The police and protesters in Australia clashed at a rally calling for an easing of restrictions. And politics delayed efforts by U.S.A.I.D. to help communities around in the world.
A college student in Britain was fined £10,000 after organizing a party for more than 50 people in violation of pandemic restrictions.
Here’s what you need to know:
Temperature checks, required in many public places, have little value, U.S. health officials say.
Since the beginning of the pandemic, the practice of checking for fever in public spaces has become increasingly common, causing a surge in sales of infrared contact-free thermometers and body temperature scanners even as scientific evidence indicating that they are of little value has solidified.

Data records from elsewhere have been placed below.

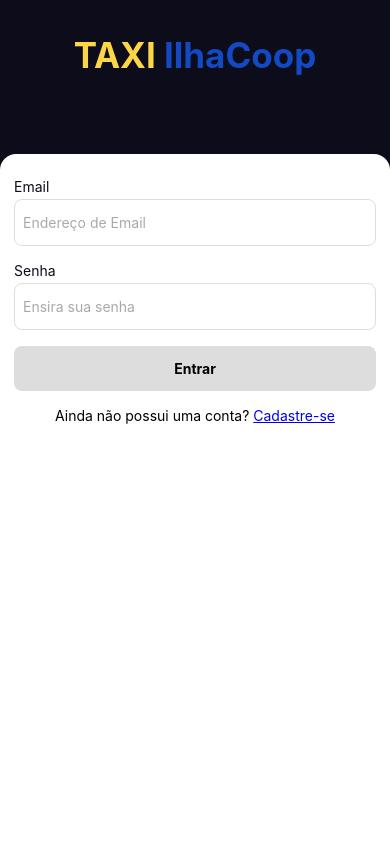
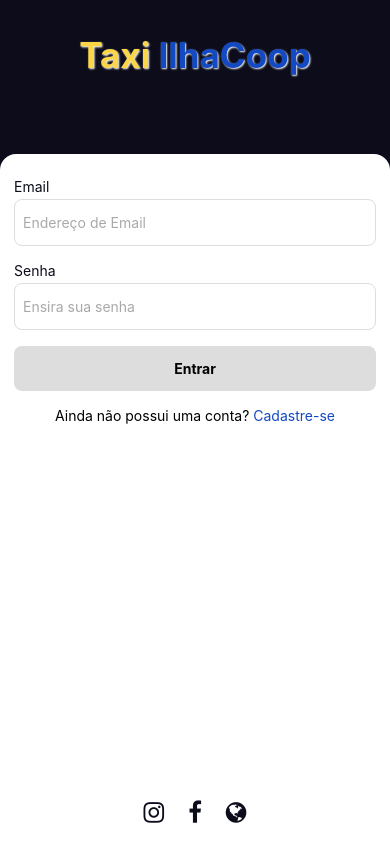
Before and after one commit to Marciolsc/taxiApp, a React Native app: screen / in a window 390 px wide. Built offline with nearby package versions, Linux system fonts and the light colour scheme.

Commit message:
mudança de estilo da logo

```diff
--- a/src/app/index.tsx
+++ b/src/app/index.tsx
@@ -1,27 +1,33 @@
-import { View, Text, StyleSheet, TextInput, Pressable} from 'react-native';
+import { View, Text, StyleSheet, TextInput, Pressable, Linking } from 'react-native';
 import colors from '@/constants/colors';
-import {Link} from 'expo-router'
+import { FontAwesome } from '@expo/vector-icons';
 
 export default function Login() {
-
   return (
-
     <View style={styles.container}>
       <View style={styles.header}>
         <View style={{ flex: 1, justifyContent: 'center', alignItems: 'center' }}>
-          <Text style={styles.logoText}>
-            TAXI<Text style={{ color: colors.azul_Taxi }}> IlhaCoop</Text>
+          <Text
+            style={[
+              styles.logoText,
+              { textShadowColor: '#fff', textShadowOffset: { width: 1, height: 1 }, textShadowRadius: 2, },]}>Taxi
+            <Text
+              style={[
+                styles.logoText,
+                { color: colors.azul_Taxi, textShadowColor: '#fff', textShadowOffset: { width: 1, height: 1 }, textShadowRadius: 2 },]}> IlhaCoop
+            </Text>
           </Text>
         </View>
       </View>
 
       <View style={styles.form}>
         <View>
-          <Text style= {styles.label}>Email</Text>
+          <Text style={styles.label}>Email</Text>
           <TextInput
-            placeholder='Endereço de Email'
+            placeholder="Endereço de Email"
             placeholderTextColor="#A9A9A9"
-            style={styles.input}/>
+            style={styles.input}
+          />
         </View>
 
         <View>
@@ -34,21 +40,38 @@ export default function Login() {
           />
         </View>
 
-        <Pressable style = {styles.button}>
-          <Text style ={ styles.buttonText}>Entrar</Text>
+        <Pressable style={styles.button}>
+          <Text style={styles.buttonText}>Entrar</Text>
         </Pressable>
 
-          <Text style={{ textAlign: 'center', marginTop: 16 }} >Ainda não possui uma conta? <a href="/(auth)/signup/page">Cadastre-se</a></Text>
-
+        <Text style={{ textAlign: 'center', marginTop: 16 }}>
+          Ainda não possui uma conta?{' '}
+          <Text
+            style={{ color: colors.azul_Taxi }}
+            onPress={() => Linking.openURL('/(auth)/signup/page')}
+          >
+            Cadastre-se
+          </Text>
+        </Text>
       </View>
 
+      {/* Rodapé com redes sociais */}
+      <View style={styles.footer}>
+        <Pressable onPress={() => Linking.openURL('https://www.instagram.com/taxiilha/')}>
+          <FontAwesome name="instagram" size={24} color={colors.zinc} style={styles.icon} />
+        </Pressable>
+        <Pressable onPress={() => Linking.openURL('https://www.facebook.com/ilhacoop/?locale=pt_BR')}>
+          <FontAwesome name="facebook" size={24} color={colors.zinc} style={styles.icon} />
+        </Pressable>
+        <Pressable onPress={() => Linking.openURL('https://classificadosilha.com.br/listing/taxi-ilhacoop/')}>
+          <FontAwesome name="globe" size={24} color={colors.zinc} style={styles.icon} />
+        </Pressable>
+      </View>
     </View>
   );
 }
 
-
 const styles = StyleSheet.create({
-
   container: {
     flex: 1,
     paddingTop: 34,
@@ -59,7 +82,6 @@ const styles = StyleSheet.create({
     paddingLeft: 14,
     paddingRight: 14,
     paddingBottom: 70,
-
   },
 
   logoText: {
@@ -70,9 +92,9 @@ const styles = StyleSheet.create({
   },
 
   form: {
-    flex:1,
+    flex: 1,
     backgroundColor: colors.white,
-    borderTopLeftRadius:16,
+    borderTopLeftRadius: 16,
     borderTopRightRadius: 16,
     paddingTop: 24,
     paddingLeft: 14,
@@ -108,10 +130,16 @@ const styles = StyleSheet.create({
     fontWeight: 'bold',
   },
 
-  link: {
-    marginTop: 16,
-    textAlign: 'center',
-
+  footer: {
+    flexDirection: 'row',
+    justifyContent: 'center',
+    alignItems: 'center',
+    paddingBottom: 20,
+    paddingTop: 10,
+    backgroundColor: colors.white,
   },
 
+  icon: {
+    marginHorizontal: 12,
+  },
 });
```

Gatekeepers with thermometer guns have appeared at the entrances of U.S. hospitals, office buildings and manufacturing plants to screen out people with fevers who may carry the virus. And Gov. Andrew M. Cuomo of New York last week called for checking patrons’ temperatures as one of several ground rules for resuming indoor dining in restaurants.
But while health officials have endorsed masks and social distancing as effective measures for curbing the spread of the virus, some experts scoff at fever checks. They say that taking temperatures at entry points is a gesture that is unlikely to screen out many infected people and offers little more than an illusion of safety.
The C.D.C. defines a fever as a temperature of 100.4 degrees Fahrenheit or higher. But some reports have questioned the accuracy of thermometer guns, and while temperature checks may identify people who are seriously ill, those people are unlikely to be socializing much or going out for meals. A growing body of evidence also suggests that many of those who are driving transmission are silent carriers — people who have been infected but feel fine and don’t have a fever or other symptoms.
Last week, the Centers for Disease Control and Prevention — which in May told employers to consider checking workers daily for symptoms like fever, but appeared to reverse itself in July — said it would stop requiring airport health screenings beginning Sept. 14 for international passengers from countries like Brazil, China and Iran because the checks do not identify silent carriers.
Temperature checks are akin to “getting the oil checked before you go on a long car trip,” said Dr. David Thomas, an infectious disease specialist at Johns Hopkins University School of Medicine. “It makes you feel better, but it’s not going to keep you from wrecking the car or prevent the tires from falling off.”
“It’s something you can do, and it makes you feel like you’re doing something,” he said. “But it won’t catch most people who are spreading Covid.”